*Data shown:*
↓

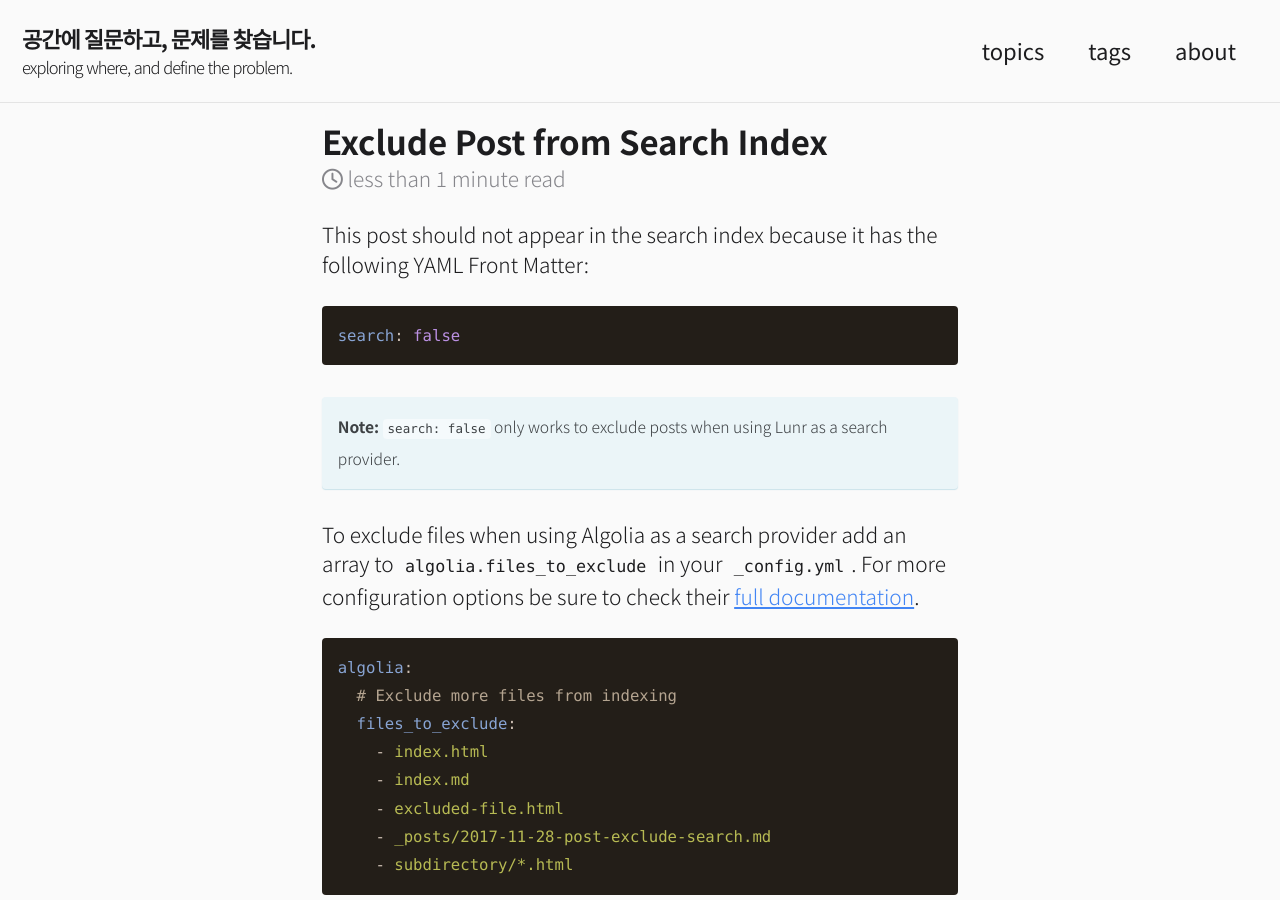
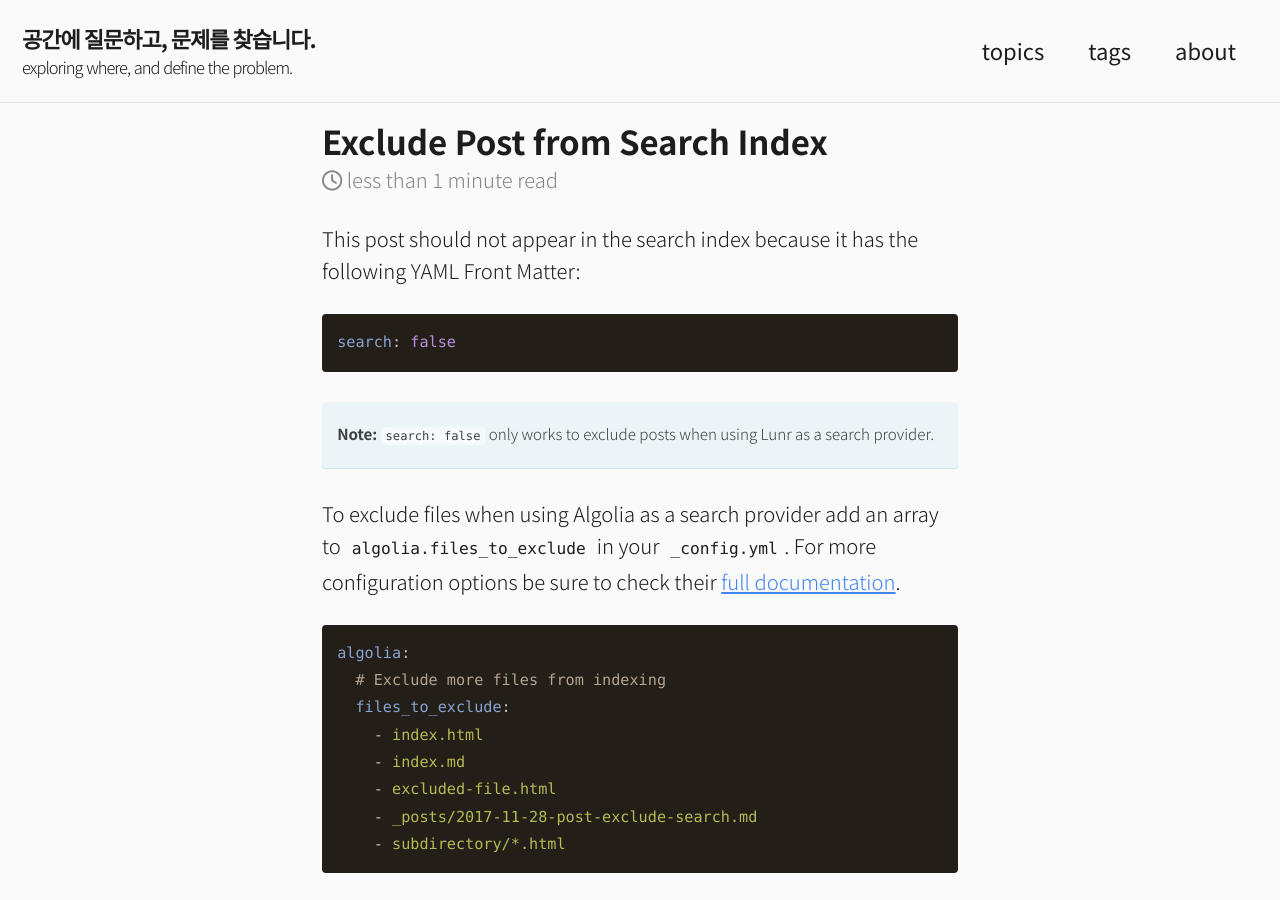
Before and after one commit to epplemint/epplemint.github.io, a Jekyll site: the page built from _posts/2019-11-28-post-exclude-search.md, in a window 1280 px wide and 900 px high. Built offline with Jekyll 4.4.1, drawn with Linux system fonts in a browser that asks for light colours; cached includes are drawn as plain includes; nearby versions of some CDN libraries.

Commit message:
Update _page.scss

```diff
--- a/_sass/minimal-mistakes/_page.scss
+++ b/_sass/minimal-mistakes/_page.scss
@@ -65,8 +65,8 @@ body {
       width: 100%;
       clear: both;
       font-weight: 300;
-      font-size: 0.95em;
-      line-height: 1.4em;
+      font-size: 0.92em;
+      line-height: 1.6em;
     }
   }
 }
```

↑

*Task to carry out:* The listing above is to be retyped word for word, with the pictures omitted.

*Final answer:*
Before and after one commit to epplemint/epplemint.github.io, a Jekyll site: the page built from _posts/2019-11-28-post-exclude-search.md, in a window 1280 px wide and 900 px high. Built offline with Jekyll 4.4.1, drawn with Linux system fonts in a browser that asks for light colours; cached includes are drawn as plain includes; nearby versions of some CDN libraries.

Commit message:
Update _page.scss

```diff
--- a/_sass/minimal-mistakes/_page.scss
+++ b/_sass/minimal-mistakes/_page.scss
@@ -65,8 +65,8 @@ body {
       width: 100%;
       clear: both;
       font-weight: 300;
-      font-size: 0.95em;
-      line-height: 1.4em;
+      font-size: 0.92em;
+      line-height: 1.6em;
     }
   }
 }
```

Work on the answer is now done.